Cedars-Sinai Blog

Study: Health Insurance Could Be a Matter of Life and Death

Primary Care At Health FairHow big a difference can insurance make?

It could make you 17% less likely to die of a cardiac arrest.

And since cardiac arrest—a sudden electrical malfunction in the heart that disrupts its rhythm—kills 90% of its victims, that difference is significant.

Sudden cardiac arrest declined significantly among previously uninsured adults who acquired health insurance through the Affordable Care Act (ACA), also known as Obamacare, according a study published in the Journal of the American Heart Association.

The study—an effort between researchers at Cedars-Sinai and Oregon Health & Science University—shows that health insurance can affect health outcomes. The findings were based on an analysis of emergency medical services in an urban Oregon county before and after the insurance expansion mandated by the ACA.

"Health insurance allows people to engage in regular medical care, which is crucial for the prevention of cardiovascular disease and the diagnosis and treatment of conditions that can cause cardiac arrest."

The study found that among previously uninsured adults 45-64, the incidence of cardiac arrest decreased by 17%. The incidence remained the same among adults over age 65, a group that had consistently high rates of health insurance coverage before and after the ACA, primarily through Medicare.

"Cardiac arrest is a devastating and under-recognized cause of premature death for both men and women age 45 and older," said Dr. Eric Stecker, associate professor of cardiology at Oregon Health & Science University's Knight Cardiovascular Institute in Portland, Oregon, and the study's lead author. "Health insurance allows people to engage in regular medical care, which is crucial for the prevention of cardiovascular disease and the diagnosis and treatment of conditions that can cause cardiac arrest."

More than 350,000 out-of-hospital cardiac arrests happen every year in the US. The terms "sudden cardiac arrest" and "heart attack" are often used interchangeably, but the conditions are vastly different.

Cardiac arrest is an electrical disturbance in the heart that causes the heart to stop beating. It often happens with little or no warning, and usually leads to death immediately. Heart attacks happen when one of the arteries leading to the heart becomes clogged, disrupting blood flow to the heart muscle.

"Because so few survive a sudden cardiac arrest, it is imperative that we be able to predict which patients are the most vulnerable," said the study's senior author, Dr. Sumeet Chugh, director of the Heart Rhythm Center at the Cedars-Sinai Smidt Heart Institute. "Effective primary prevention is the only way to make a significant impact on this problem. Fewer than 10% of these patients are going to make it out of the hospital alive. By the time we dial 911, it's much too late for most of them."

"Because so few survive a sudden cardiac arrest, it is imperative that we be able to predict which patients are the most vulnerable.
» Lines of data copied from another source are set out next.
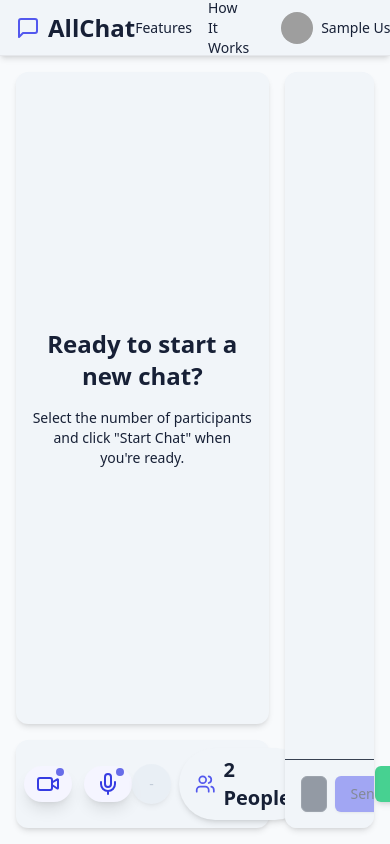
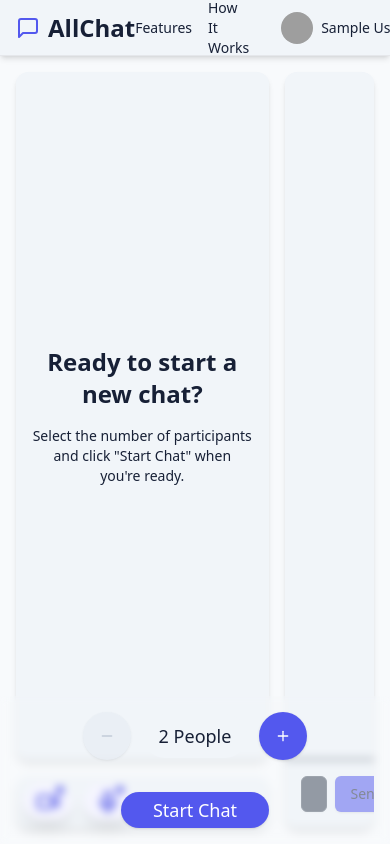
Before and after one commit to Mukul-Howale/AllChat, a Next.js app in the folder all-chat/: page /video-chat in a window 390 px wide. Shown: the top 844 px of the page. Built offline with nearby package versions, Linux system fonts and the light colour scheme; sample sign-in values are in the browser's storage; grey boxes are pictures that could not be loaded.

Commit message:
Updated video chat page for mobile view

```diff
--- a/all-chat/src/components/ChatControls.tsx
+++ b/all-chat/src/components/ChatControls.tsx
@@ -1,6 +1,6 @@
 import React from 'react';
 import { Button } from "@/components/ui/button"
-import { Users } from 'lucide-react';
+import { Users, Minus, Plus } from 'lucide-react';
 import styles from '@/styles/shared.module.css';
 
 interface ChatControlsProps {
@@ -35,62 +35,66 @@ const ChatControls: React.FC<ChatControlsProps> = ({
   };
 
   return (
-    <div className="flex justify-center items-center space-x-4 animate-fade-in">
-      <div className="flex items-center space-x-2">
+    <div className="fixed bottom-0 left-0 right-0 md:relative flex flex-col md:flex-row justify-center items-center gap-4 p-4 bg-theme-background/80 backdrop-blur-sm md:bg-transparent md:backdrop-blur-none">
+      <div className="flex items-center gap-3">
         <Button
           onClick={handleDecrease}
           disabled={isChatActive || isWaiting || groupSize === 2}
-          className="bg-primary-500 hover:bg-primary-600 text-white disabled:bg-surface-200 disabled:text-surface-500 elevation-1 button-hover focus-ring w-10 h-10 rounded-full"
+          className="w-12 h-12 md:w-10 md:h-10 rounded-full bg-primary-500 hover:bg-primary-600 text-white disabled:bg-surface-200 disabled:text-surface-500"
           aria-label="Decrease group size"
         >
-          -
+          <Minus className="w-5 h-5" />
         </Button>
-        <span className="text-xl font-semibold flex items-center px-4 py-2 bg-surface-100 rounded-full elevation-1 animate-scale-in">
-          <Users className="inline mr-2 text-primary-500" />
-          <span className="text-theme-foreground">
+
+        <div className="flex items-center px-4 py-2 bg-surface-100 rounded-full">
+          <Users className="hidden md:inline mr-2 text-primary-500" />
+          <span className="text-lg md:text-base font-medium text-theme-foreground">
             {groupSize === 'any' ? 'Any' : `${groupSize} People`}
           </span>
-        </span>
+        </div>
+
         <Button
           onClick={handleIncrease}
           disabled={isChatActive || isWaiting || groupSize === 4}
-          className="bg-primary-500 hover:bg-primary-600 text-white disabled:bg-surface-200 disabled:text-surface-500 elevation-1 button-hover focus-ring w-10 h-10 rounded-full"
+          className="w-12 h-12 md:w-10 md:h-10 rounded-full bg-primary-500 hover:bg-primary-600 text-white disabled:bg-surface-200 disabled:text-surface-500"
           aria-label="Increase group size"
         >
-          +
+          <Plus className="w-5 h-5" />
         </Button>
       </div>
 
-      <div className="space-x-2">
+      <div className="flex items-center gap-3 mt-4 md:mt-0">
         {!isChatActive && !isWaiting && (
           <Button
             onClick={handleStartChat}
-            className="bg-secondary-500 hover:bg-secondary-600 text-white px-6 font-medium elevation-1 button-hover focus-ring"
+            className="w-full md:w-auto px-8 py-3 md:py-2 text-lg md:text-base font-medium bg-primary-500 hover:bg-primary-600 text-white rounded-full"
           >
             Start Chat
           </Button>
         )}
+
         {isWaiting && (
           <Button
             onClick={handleStopChat}
-            className="bg-error-500 hover:bg-error-600 text-white px-6 font-medium elevation-1 button-hover focus-ring"
+            className="w-full md:w-auto px-8 py-3 md:py-2 text-lg md:text-base font-medium bg-red-500 hover:bg-red-600 text-white rounded-full"
           >
             Cancel
           </Button>
         )}
+
         {isChatActive && (
           <>
             <Button
               onClick={handleNextChat}
-              className="bg-secondary-500 hover:bg-secondary-600 text-white px-6 font-medium elevation-1 button-hover focus-ring"
+              className="w-full md:w-auto px-8 py-3 md:py-2 text-lg md:text-base font-medium bg-primary-500 hover:bg-primary-600 text-white rounded-full"
             >
               Next Chat
             </Button>
             <Button
               onClick={handleStopChat}
-              className="bg-error-500 hover:bg-error-600 text-white px-6 font-medium elevation-1 button-hover focus-ring"
+              className="w-full md:w-auto px-8 py-3 md:py-2 text-lg md:text-base font-medium bg-red-500 hover:bg-red-600 text-white rounded-full"
             >
-              Leave Chat
+              Leave
             </Button>
           </>
         )}
--- a/all-chat/src/components/VideoGrid.tsx
+++ b/all-chat/src/components/VideoGrid.tsx
@@ -12,32 +12,55 @@ interface VideoGridProps {
 const VideoGrid: React.FC<VideoGridProps> = ({ groupSize, localVideoRef, remoteVideos, isChatActive }) => {
   const totalWindows = typeof groupSize === 'number' ? groupSize : 2;
 
-  let gridClass = 'grid-cols-1';
-  if (totalWindows === 2) {
-    gridClass = 'grid-cols-2';
-  } else if (totalWindows > 2) {
-    gridClass = 'grid-cols-2 grid-rows-2';
-  }
+  // Responsive grid classes based on screen size and number of participants
+  const getGridClass = () => {
+    if (totalWindows === 1) return 'grid-cols-1';
+    if (totalWindows === 2) {
+      return 'grid-cols-1 md:grid-cols-2'; // Stack vertically on mobile, side by side on desktop
+    }
+    return 'grid-cols-1 md:grid-cols-2 md:grid-rows-2'; // Stack on mobile, 2x2 on desktop
+  };
 
-  console.log('VideoGrid render - isChatActive:', isChatActive, 'totalWindows:', totalWindows);
+  // Get video container class based on total windows
+  const getVideoContainerClass = (index: number) => {
+    const baseClass = 'relative rounded-lg overflow-hidden aspect-video md:aspect-square';
+    if (totalWindows === 1 || (index === 0 && !isChatActive)) {
+      return `${baseClass} col-span-1 md:col-span-2 md:row-span-2`; // Full width/height for single video
+    }
+    return baseClass;
+  };
 
   return (
-    <div className={`grid ${gridClass} gap-2 w-full h-full`}>
+    <div className={`grid ${getGridClass()} gap-2 w-full h-full p-2 md:p-4`}>
       {Array.from({ length: totalWindows }, (_, index) => (
-        <div key={index} className={`bg-gray-800 overflow-hidden relative ${styles.container}`}>
+        <div
+          key={index}
+          className={`${getVideoContainerClass(index)} bg-gray-800 touch-none`}
+        >
           {index === 0 ? (
-            <video ref={localVideoRef} className="w-full h-full object-cover" autoPlay muted playsInline />
+            <video
+              ref={localVideoRef}
+              className="absolute inset-0 w-full h-full object-cover"
+              autoPlay
+              muted
+              playsInline
+            />
           ) : (
             isChatActive && remoteVideos[index - 1] ? (
-              <video ref={remoteVideos[index - 1]} className="w-full h-full object-cover" autoPlay playsInline />
+              <video
+                ref={remoteVideos[index - 1]}
+                className="absolute inset-0 w-full h-full object-cover"
+                autoPlay
+                playsInline
+              />
             ) : (
-              <div className="w-full h-full flex items-center justify-center bg-gray-700">
-                <User className="w-1/4 h-1/4 text-gray-400" />
+              <div className="absolute inset-0 flex items-center justify-center bg-gray-700">
+                <User className="w-16 h-16 md:w-24 md:h-24 text-gray-400" />
               </div>
             )
           )}
-          <div className={`absolute bottom-2 left-2 bg-black bg-opacity-50 px-2 py-1 text-white text-sm ${styles.container}`}>
-            {index === 0 ? 'You' : `Person ${index + 1}`}
+          <div className="absolute bottom-3 left-3 bg-black/50 backdrop-blur-sm px-3 py-2 rounded-lg text-white text-sm md:text-base">
+            {index === 0 ? 'You' : `Person ${index}`}
           </div>
         </div>
       ))}
--- /dev/null
+++ b/all-chat/src/pages/_document.tsx
@@ -0,0 +1,20 @@
+import { Html, Head, Main, NextScript } from 'next/document'
+
+export default function Document() {
+  return (
+    <Html lang="en">
+      <Head>
+        <meta name="viewport" content="width=device-width, initial-scale=1.0, maximum-scale=1.0, user-scalable=no" />
+        <meta name="description" content="AllChat - Video chat application" />
+        <meta name="theme-color" content="#000000" />
+        <link rel="preconnect" href="https://fonts.googleapis.com" />
+        <link rel="preconnect" href="https://fonts.gstatic.com" crossOrigin="anonymous" />
+        <link href="https://fonts.googleapis.com/css2?family=Inter:wght@400;500;600;700&display=swap" rel="stylesheet" />
+      </Head>
+      <body>
+        <Main />
+        <NextScript />
+      </body>
+    </Html>
+  )
+}
```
Effective primary prevention is the only way to make a significant impact on this problem."

The findings published today came out of a larger research enterprise, called the Oregon Sudden Unexpected Death Study, a comprehensive, 16-hospital, multiyear assessment of cardiac deaths in the Portland metropolitan area. The study, led by Dr. Chugh, has been underway for more than a decade. Data collected from it provides Dr. Chugh and his team with unique, community-based information to mine for answers about what causes sudden cardiac arrest.

Researchers examined records for emergency medical services in Multnomah County, Oregon, to identify patients with out-of-hospital cardiac arrest. They compared this information to US Census Bureau data for the county's adult population in the years before ACA implementation (2011-2012) and after the law took effect (2014-2015).

The investigators caution that although the study shows a strong association between health insurance and lower rates of cardiac arrest, it does not prove cause and effect. If larger studies among more diverse groups of patients confirm these findings, that would potentially have major public health implications, the authors say.

"It is crucial to more comprehensively identify the health benefits of insurance and to carefully consider public policies that affect the number of uninsured Americans," Dr. Stecker said.

The National Heart Lung and Blood Institute funded the study.